• To do
Go over the lines below, and when one contains the word "html", copy it.

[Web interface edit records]

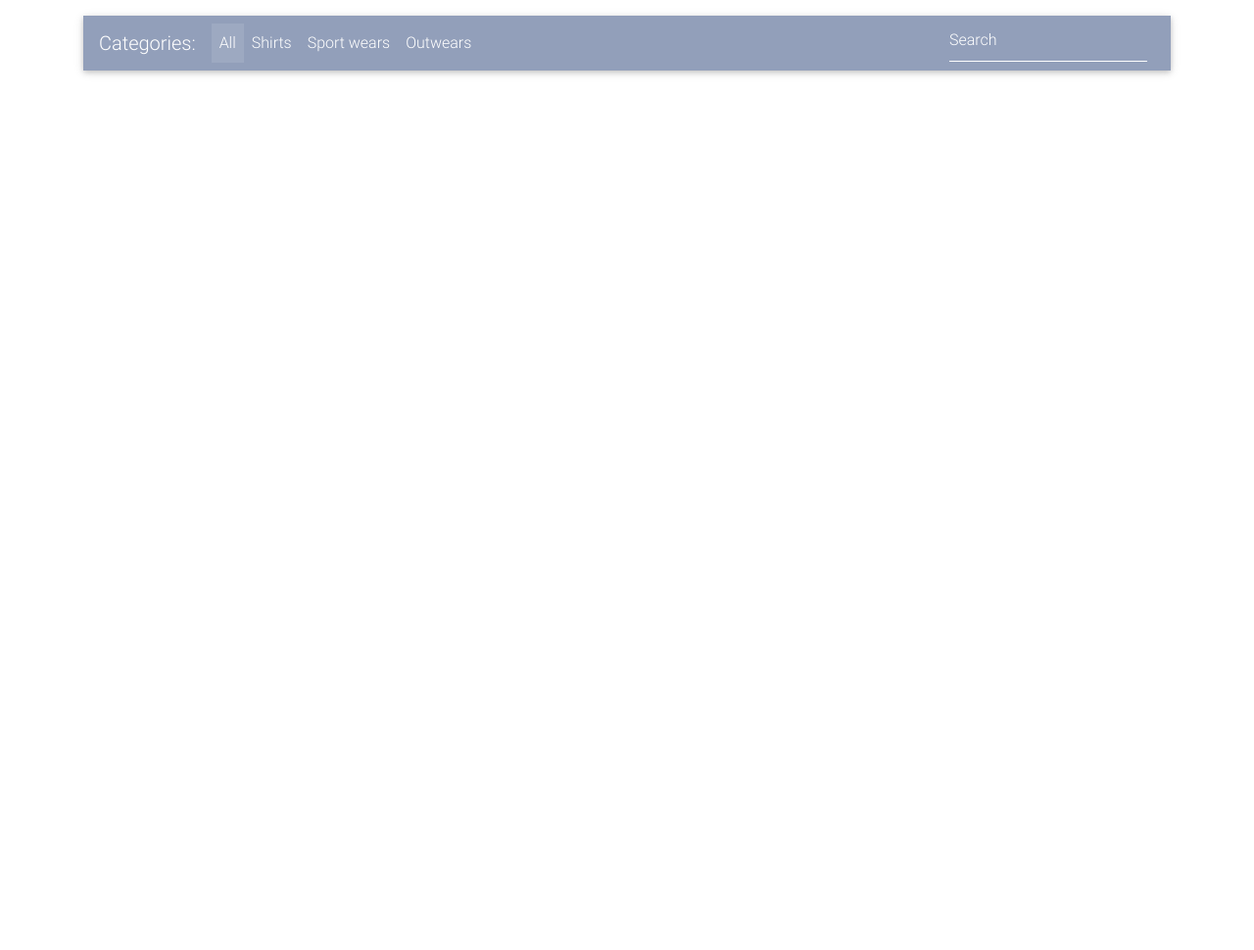
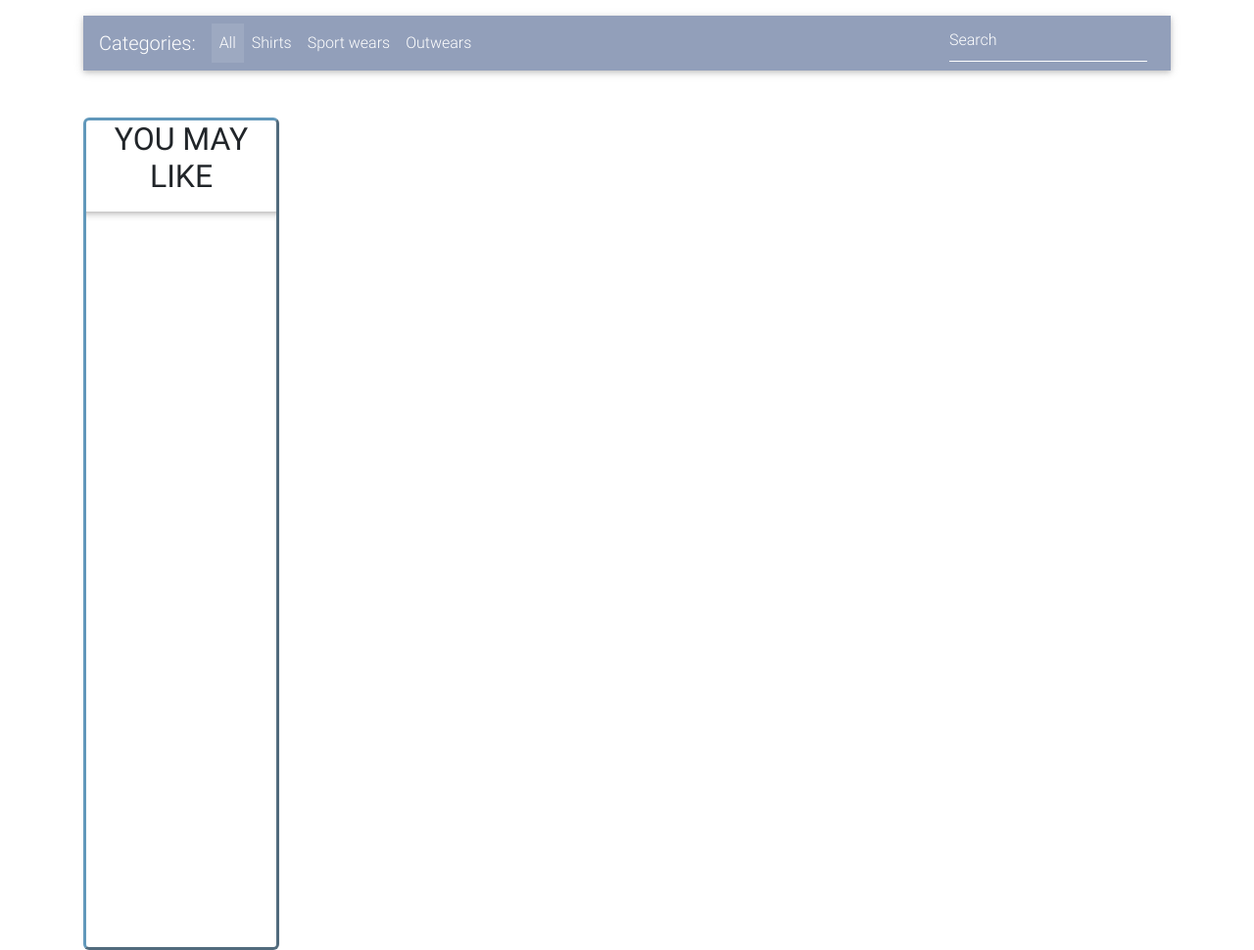
Before and after one commit to prazwal1/RAPS-RECSYS, a Django app: page / in a window 1280 px wide. Shown: the whole page at 98% size. Before the commit the page ends 77 px from the top, so only its background shows below. Run offline with Django 3.2, Linux system fonts and the light colour scheme; data that the repository does not hold is empty; some libraries are stand-ins or nearby versions.

Commit message:
interface

```diff
--- a/RecSys/RecApp/views.py
+++ b/RecSys/RecApp/views.py
@@ -9,7 +9,7 @@ from django.views.generic import DetailView,ListView
 class ProductList(ListView):
     model = Product
     template_name = "home.html"
-    paginate_by = 30
+    paginate_by = 16
 class Productdetail(DetailView):
     model = Product
     template_name = 'product-page.html'
--- a/RecSys/Templates/home.html
+++ b/RecSys/Templates/home.html
@@ -16,31 +16,23 @@
   <!-- Your custom styles (optional) -->
   <link href="{% static 'css/style.min.css' %}" rel="stylesheet">
   <style type="text/css">
-    html,
-    body,
-    header,
-    .carousel {
-      height: 60vh;
+    #recommend {
+      height : 850px;
+      width : 200px;
+      border: 3px outset rgba(43,116,164,0.74);
+      border-radius: 6px;
+
     }
-
-    @media (max-width: 740px) {
-
-      html,
-      body,
-      header,
-      .carousel {
-        height: 100vh;
-      }
+    #main {
+      position : absolute;
+      top : 120px;
+      width : 920px;
+      left : 420px;
     }
-
-    @media (min-width: 800px) and (max-width: 850px) {
-
-      html,
-      body,
-      header,
-      .carousel {
-        height: 100vh;
-      }
+    #line {
+      height: 10px;
+	    border: 0;
+	    box-shadow: 0 10px 10px -10px #8c8b8b inset;
     }
 
   </style>
@@ -101,9 +93,14 @@
 
       <!--Section: Products v.3-->
       <section class="text-center mb-4">
+      <div id="recommend">
+      <h2><strong>YOU MAY LIKE</strong></h2>
+      <hr id="line">
+
+      </div>
 
         <!--Grid row-->
-        <div class="row wow fadeIn">
+        <div  id="main" class="row wow fadeIn">
 
           <!--Grid column-->
           {% for Product in object_list %}
@@ -137,7 +134,7 @@
                 </h5>
 
                 <h4 class="font-weight-bold blue-text">
-                  <strong>120$</strong>
+                  <strong>${{Product.price}}</strong>
                 </h4>
 
               </div>
@@ -157,38 +154,7 @@
       </section>
       <!--Section: Products v.3-->
 
-      <!--Pagination-->
-      {% if is_paginated %}
-      <nav class="d-flex justify-content-center wow fadeIn">
-        <ul class="pagination pg-blue">
 
-          {% if page_obj.has_previous %}
-          <li class="page-item">
-            <a class="page-link" href="?page={{ page_obj.previous_page_number }}" aria-label="Previous">
-              <span aria-hidden="true">&laquo;</span>
-              <span class="sr-only">Previous</span>
-            </a>
-          </li>
-          {% endif %}
-
-          <li class="page-item active">
-            <a class="page-link" href="?page={{ page_obj.number }}">{{ page_obj.number }}
-              <span class="sr-only">(current)</span>
-            </a>
-          </li>
-
-          {% if page_obj.has_next %}
-          <li class="page-item">
-            <a class="page-link" href="?page={{ page_obj.next_page_number }}" aria-label="Next">
-              <span aria-hidden="true">&raquo;</span>
-              <span class="sr-only">Next</span>
-            </a>
-          </li>
-          {% endif %}
-        </ul>
-      </nav>
-      {% endif %}
-      <!--Pagination-->
 
     </div>
   </main>
```
Also changed, not shown: RecSys/Templates/product-page.html (+118 -9 lines).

• Answer to this task
     template_name = "home.html"
     template_name = 'product-page.html'
--- a/RecSys/Templates/home.html
+++ b/RecSys/Templates/home.html
-    html,
-      html,
-      html,
Also changed, not shown: RecSys/Templates/product-page.html (+118 -9 lines).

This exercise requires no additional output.